ABOUT THIS TASK:
Lines in the listing below containing the string "Statut" are to be identified and copied.

------------------------------

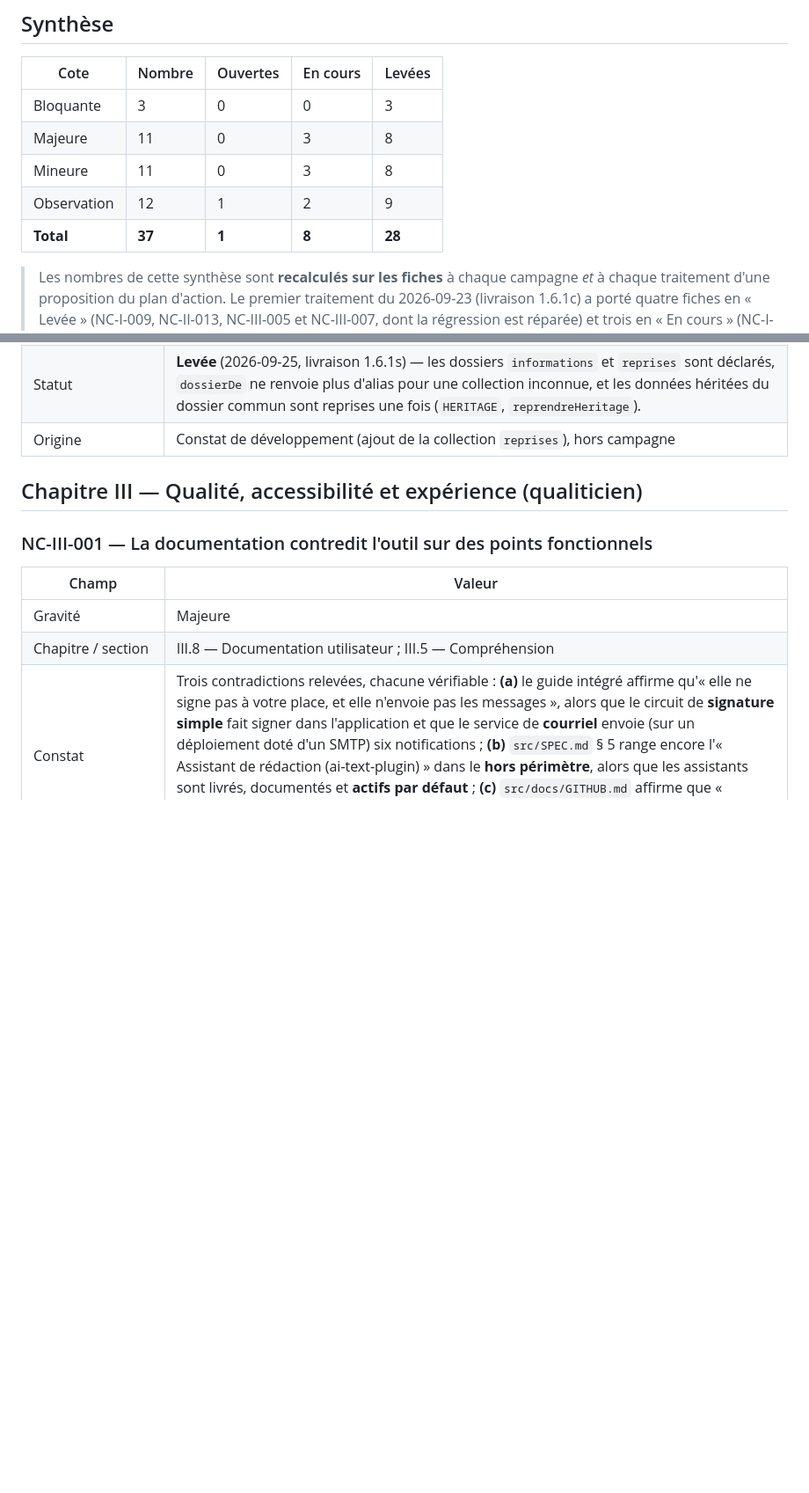
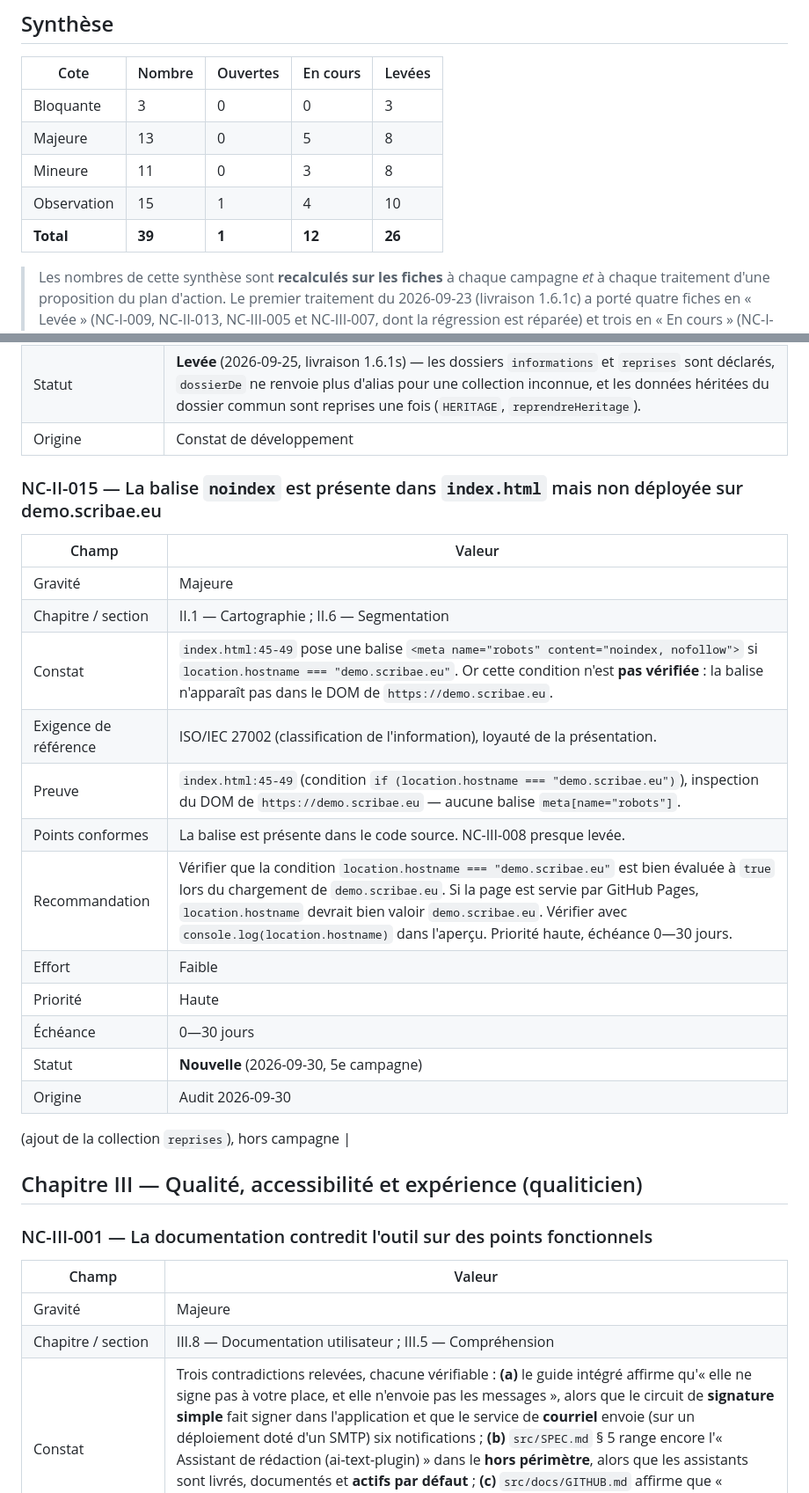
Before and after one commit to aplds/scribae, a Markdown page: src/audit/REGISTRE-NON-CONFORMITES.md, 2 parts joined by grey strips. Shown at 88% size. Drawn GitHub-style; blank space fills up the shorter version.

```diff
--- a/src/audit/REGISTRE-NON-CONFORMITES.md
+++ b/src/audit/REGISTRE-NON-CONFORMITES.md
@@ -37,10 +37,10 @@ Cotation : `Bloquante` · `Majeure` · `Mineure` · `Observation` (voir
 | Cote | Nombre | Ouvertes | En cours | Levées |
 |---|---|---|---|---|
 | Bloquante | 3 | 0 | 0 | 3 |
-| Majeure | 11 | 0 | 3 | 8 |
+| Majeure | 13 | 0 | 5 | 8 |
 | Mineure | 11 | 0 | 3 | 8 |
-| Observation | 12 | 1 | 2 | 9 |
-| **Total** | **37** | **1** | **8** | **28** |
+| Observation | 15 | 1 | 4 | 10 |
+| **Total** | **39** | **1** | **12** | **26** |
 
 > Les nombres de cette synthèse sont **recalculés sur les fiches** à chaque campagne *et* à chaque
 > traitement d'une proposition du plan d'action. Le premier traitement du 2026-09-23 (livraison
@@ -540,7 +573,25 @@ Cotation : `Bloquante` · `Majeure` · `Mineure` · `Observation` (voir
 | Priorité | Haute |
 | Échéance | Faite |
 | Statut | **Levée** (2026-09-25, livraison 1.6.1s) — les dossiers `informations` et `reprises` sont déclarés, `dossierDe` ne renvoie plus d'alias pour une collection inconnue, et les données héritées du dossier commun sont reprises une fois (`HERITAGE`, `reprendreHeritage`). |
-| Origine | Constat de développement (ajout de la collection `reprises`), hors campagne |
+| Origine | Constat de développement
+### NC-II-015 — La balise `noindex` est présente dans `index.html` mais non déployée sur demo.scribae.eu
+
+| Champ | Valeur |
+|---|---|
+| Gravité | Majeure |
+| Chapitre / section | II.1 — Cartographie ; II.6 — Segmentation |
+| Constat | `index.html:45-49` pose une balise `<meta name="robots" content="noindex, nofollow">` si `location.hostname === "demo.scribae.eu"`. Or cette condition n'est **pas vérifiée** : la balise n'apparaît pas dans le DOM de `https://demo.scribae.eu`. |
+| Exigence de référence | ISO/IEC 27002 (classification de l'information), loyauté de la présentation. |
+| Preuve | `index.html:45-49` (condition `if (location.hostname === "demo.scribae.eu")`), inspection du DOM de `https://demo.scribae.eu` — aucune balise `meta[name="robots"]`. |
+| Points conformes | La balise est présente dans le code source. NC-III-008 presque levée. |
+| Recommandation | Vérifier que la condition `location.hostname === "demo.scribae.eu"` est bien évaluée à `true` lors du chargement de `demo.scribae.eu`. Si la page est servie par GitHub Pages, `location.hostname` devrait bien valoir `demo.scribae.eu`. Vérifier avec `console.log(location.hostname)` dans l'aperçu. Priorité haute, échéance 0—30 jours. |
+| Effort | Faible |
+| Priorité | Haute |
+| Échéance | 0—30 jours |
+| Statut | **Nouvelle** (2026-09-30, 5e campagne) |
+| Origine | Audit 2026-09-30 |
+
+ (ajout de la collection `reprises`), hors campagne |
 
 ## Chapitre III — Qualité, accessibilité et expérience (qualiticien)
 
```
Also changed, not shown: other parts of src/audit/REGISTRE-NON-CONFORMITES.md (+47 -2 lines), 2 other files.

------------------------------

EXPECTED ANSWER:
 | Statut | **Levée** (2026-09-25, livraison 1.6.1s) — les dossiers `informations` et `reprises` sont déclarés, `dossierDe` ne renvoie plus d'alias pour une collection inconnue, et les données héritées du dossier commun sont reprises une fois (`HERITAGE`, `reprendreHeritage`). |
+| Statut | **Nouvelle** (2026-09-30, 5e campagne) |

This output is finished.